In my last coaching insight, I spoke to you about how I assess athleticism. This included body position, movement, strength, speed, & agility. In the next series of training insights I am going to break down each component and explain the importance of each and how our program will help you improve each one.

Body Position

When watching a lacrosse, basketball or baseball game everyone tends to watch the ball. The next time you watch one of these events try to focus on the postures of the athletes. Observe the lacrosse player who changes direction the quickest or the basketball player who jumps the highest. Watch a short stop field a ground ball. If you pause the video at the exact moment before the athletes executes one of these skills, you will notice similarities in their stances. Although the sport is different, the lower and upper bodies resemble one another.

Lower Body

This is the power-producing part of the body. The lower body is flexed at the ankles, knees and hips. The feet are aligned hip to shoulder width with adequate knee bend. The hips are pushed back.

Upper Body

The trunk will move forward but not completely parallel to the ground. Look at their uniform and you will be able to see most or at least the top half of the number(s) on the jersey. The back is flat and the shoulders up. The head is in a neutral position. The athlete is now in control and has increased his chances at beating his opponent to the goal, grabbing a rebound or fielding a ground ball.

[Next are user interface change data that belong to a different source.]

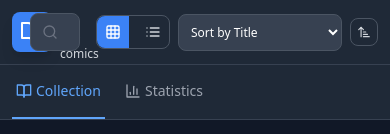
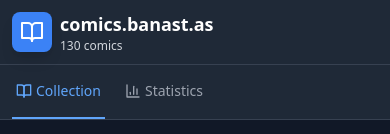
Before and after one commit to banastas/comics.banast.as, a React (Vite) app: page / in a window 390 px wide. Shown: the top 134 px of the page. Built offline with nearby package versions, Linux system fonts and the light colour scheme.

Commit message:
Fix top navigation on mobile layouts

```diff
--- a/src/App.tsx
+++ b/src/App.tsx
@@ -260,7 +260,7 @@ function App() {
 
             {/* Search and Controls - Only show on collection tab */}
             {activeTab === 'collection' && (
-              <div className="flex items-center space-x-2 sm:space-x-4 flex-1 max-w-2xl mx-4">
+              <div className="hidden sm:flex items-center space-x-2 sm:space-x-4 flex-1 max-w-2xl mx-4">
                 {/* Search */}
                 <div className="relative flex-1 max-w-md">
                   <Search size={16} className="absolute left-3 top-1/2 transform -translate-y-1/2 text-gray-500" />
@@ -275,7 +275,7 @@ function App() {
               </div>
             )}
 
-            <div className="flex items-center space-x-2 sm:space-x-4 flex-shrink-0">
+            <div className="hidden sm:flex items-center space-x-2 sm:space-x-4 flex-shrink-0">
               {activeTab === 'collection' && (
                 <>
                   {/* View Mode Toggle */}
```
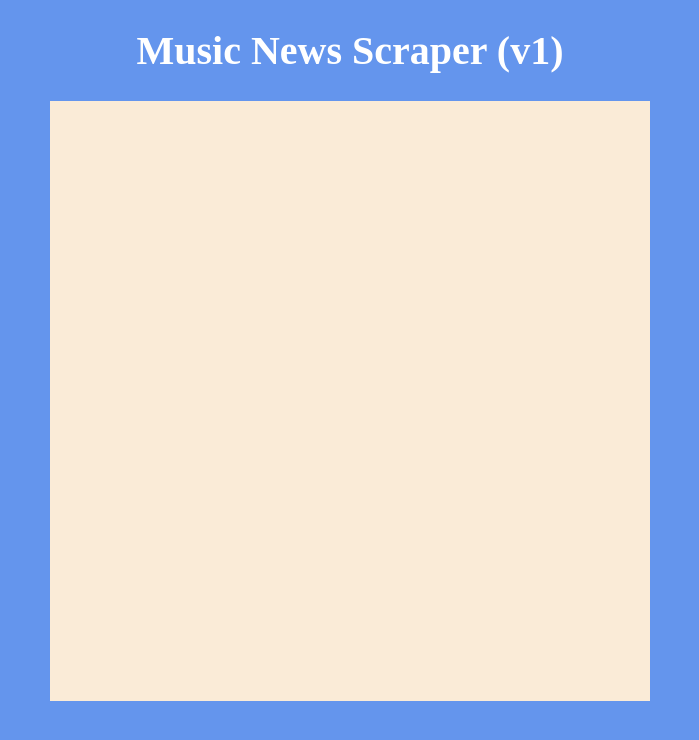
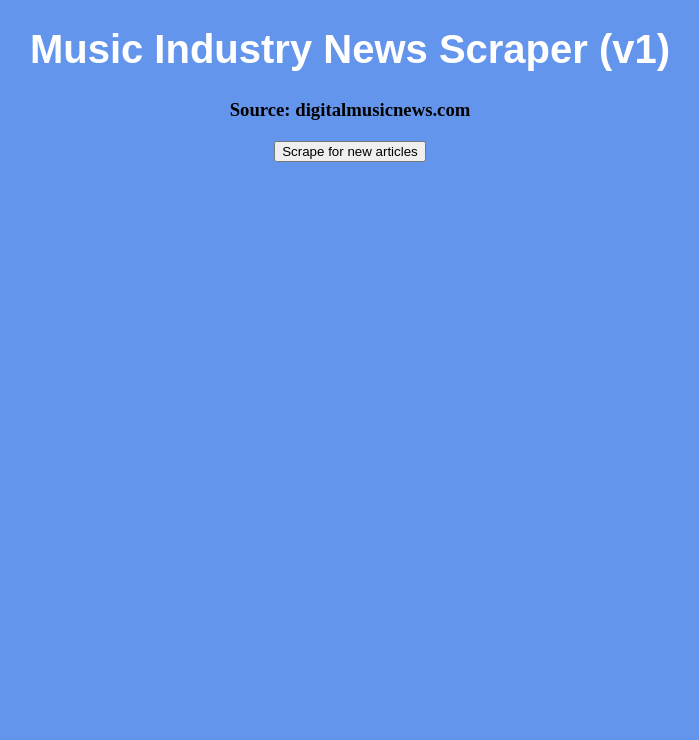
Before and after one commit to cf512/MusicNewsScraper, a website: page public/index.html in a window 1280 px wide. Shown: the whole page, without its empty margins (290-989 px from the left). Drawn offline with nearby package versions, Linux system fonts and the light colour scheme; no server answers.

Commit message:
font addition, button, and code cleanup

```diff
--- a/public/index.html
+++ b/public/index.html
@@ -1,24 +1,31 @@
 <!DOCTYPE html>
 <html lang="en-us">
+
 <head>
   <meta charset="UTF-8">
   <title>MusicNewsScraper(v1)</title>
   <script src="https://cdnjs.cloudflare.com/ajax/libs/jquery/3.2.1/jquery.min.js"></script>
+  <link href="https://fonts.googleapis.com/css?family=Roboto|Open+Sans|Cabin:600" rel="stylesheet">
   <style media="screen">
     body {
       text-align: center;
       background-color: cornflowerblue;
+      /* font-family:'Trebuchet MS', 'Lucida Sans Unicode', 'Lucida Grande', 'Lucida Sans', Arial, sans-serif; */
     }
+
     h1 {
       font-size: 40px;
       color: white;
+      font-family: 'Wendy One', sans-serif;
     }
+
     .delete {
       margin-left: 20px;
       color: red;
       cursor: pointer;
       text-align: right;
     }
+
     input {
       width: 400px;
       height: 50px;
@@ -27,6 +34,7 @@
       font-size: 42px;
       background-color: antiquewhite;
     }
+
     textarea {
       width: 400px;
       height: 400px;
@@ -36,43 +44,52 @@
       background-color: antiquewhite;
 
     }
+
     .data-title {
       cursor: pointer;
       font-size: 24px;
     }
+
+    #title {
+      font-weight: bold;
+      font-size: 18px;
+      font-family: 'Cabin', sans-serif;
+    }
+
     #results {
-        width: 600px;
-        height: 600px;
+      width: auto;
+      height: auto;
       overflow: auto;
       margin-left: auto;
       margin-right: auto;
       background-color: antiquewhite;
+      font-family: 'Open Sans', sans-serif;
     }
+
     #action-button {
       display: inline-block;
     }
+
     #buttons {
       margin: 20px;
+      font-family: 'Roboto', sans-serif;
     }
   </style>
 </head>
+
 <body>
-    <h1>Music News Scraper (v1)</h1>
-    <!-- <div id="user-input">
-        <p>Title</p>
-        <input type="text" id="title" />
-      <br>
-        <p>Note</p>
-        <textarea id="note"></textarea>
+
+  <h1>Music Industry News Scraper (v1)</h1>
+  <h3>Source: digitalmusicnews.com</h3>
+
   <div id="buttons">
-        <div id="action-button">
-          <button id="make-new">Submit</button>
+    <button id="scrape">Scrape for new articles</button>
   </div>
-        <button id="clear-all">Delete All Notes</button>
-      </div>
-    </div> -->
 
   <div id="results"></div>
+
   <script src="app.js"></script>
+
 </body>
+
 </html>
```
Lines whose indentation alone changed are shown as unchanged.
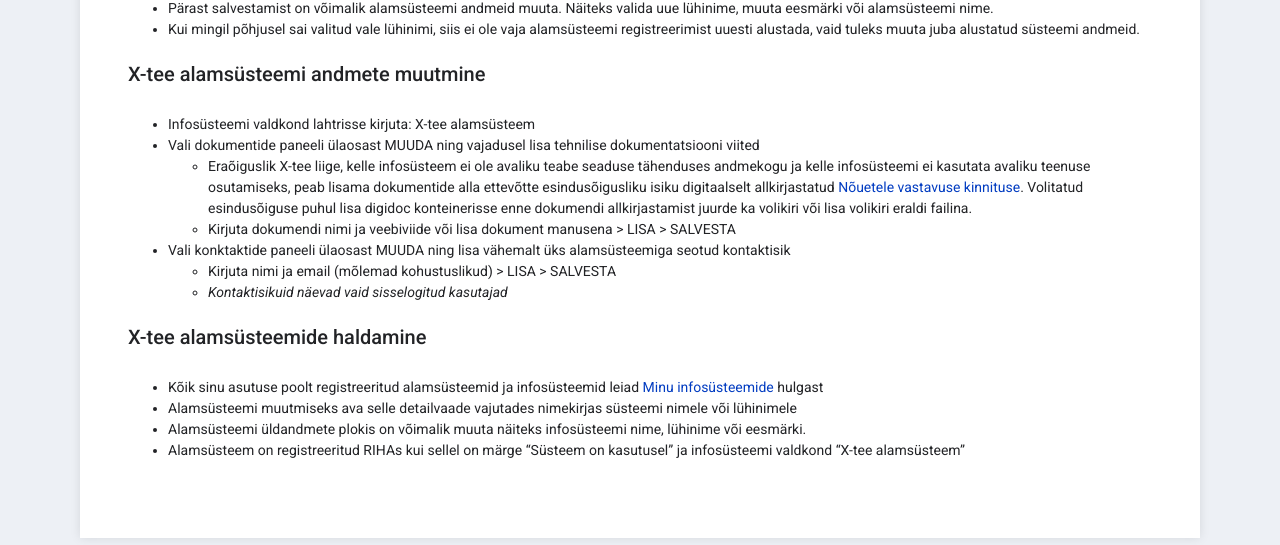
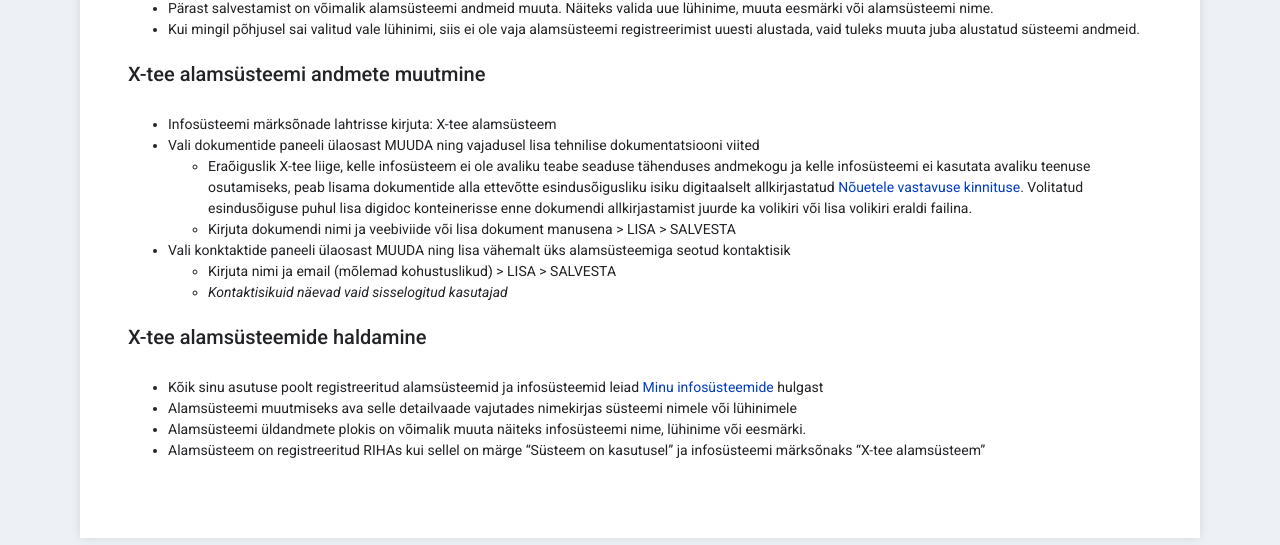
Before and after one commit to e-gov/RIHA-Help, a Jekyll site: the page built from docs/X-tee-alamsysteem.md, in a window 1280 px wide. Shown: the part 1199-1744 px from the top of the page. Built offline with Jekyll 4.4.1, drawn with Linux system fonts in a browser that asks for light colours.

Commit message:
Update X-tee-alamsysteem.md

```diff
--- a/docs/X-tee-alamsysteem.md
+++ b/docs/X-tee-alamsysteem.md
@@ -29,7 +29,7 @@ Pärast salvestamist avaneb loodud alamsüsteemi detailvaade
 
 ### X-tee alamsüsteemi andmete muutmine
 
-- Infosüsteemi valdkond lahtrisse kirjuta: X-tee alamsüsteem
+- Infosüsteemi märksõnade lahtrisse kirjuta: X-tee alamsüsteem
 - Vali dokumentide paneeli ülaosast MUUDA ning vajadusel lisa tehnilise dokumentatsiooni viited
   - Eraõiguslik X-tee liige, kelle infosüsteem ei ole avaliku teabe seaduse tähenduses andmekogu ja kelle infosüsteemi ei kasutata avaliku teenuse osutamiseks, peab lisama dokumentide alla ettevõtte esindusõigusliku isiku digitaalselt allkirjastatud [Nõuetele vastavuse kinnituse](https://www.ria.ee/public/x_tee/xtee_nouetele_vastavus_kinnitus.pdf). Volitatud esindusõiguse puhul lisa digidoc konteinerisse enne dokumendi allkirjastamist juurde ka volikiri või lisa volikiri eraldi failina.
   - Kirjuta dokumendi nimi ja veebiviide või lisa dokument manusena > LISA > SALVESTA
@@ -42,4 +42,4 @@ Pärast salvestamist avaneb loodud alamsüsteemi detailvaade
 - Kõik sinu asutuse poolt registreeritud alamsüsteemid ja infosüsteemid leiad [Minu infosüsteemide](https://www.riha.ee/Kirjelda) hulgast
 - Alamsüsteemi muutmiseks ava selle detailvaade vajutades nimekirjas süsteemi nimele või lühinimele
 - Alamsüsteemi üldandmete plokis on võimalik muuta näiteks infosüsteemi nime, lühinime või eesmärki.
-- Alamsüsteem on registreeritud RIHAs kui sellel on märge "Süsteem on kasutusel" ja infosüsteemi valdkond "X-tee alamsüsteem"
+- Alamsüsteem on registreeritud RIHAs kui sellel on märge "Süsteem on kasutusel" ja infosüsteemi märksõnaks "X-tee alamsüsteem"
```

At Get The Edge we emphasize the importance of posture as it relates to the movement being performed. Our goal is to improve the athlete’s ability to maintain proper body position in flexed, extended and rotated positions that involve multidirectional and linear movements. Every successful movement begins with great body position. This is another way we help our athlete’s “Get The Edge.”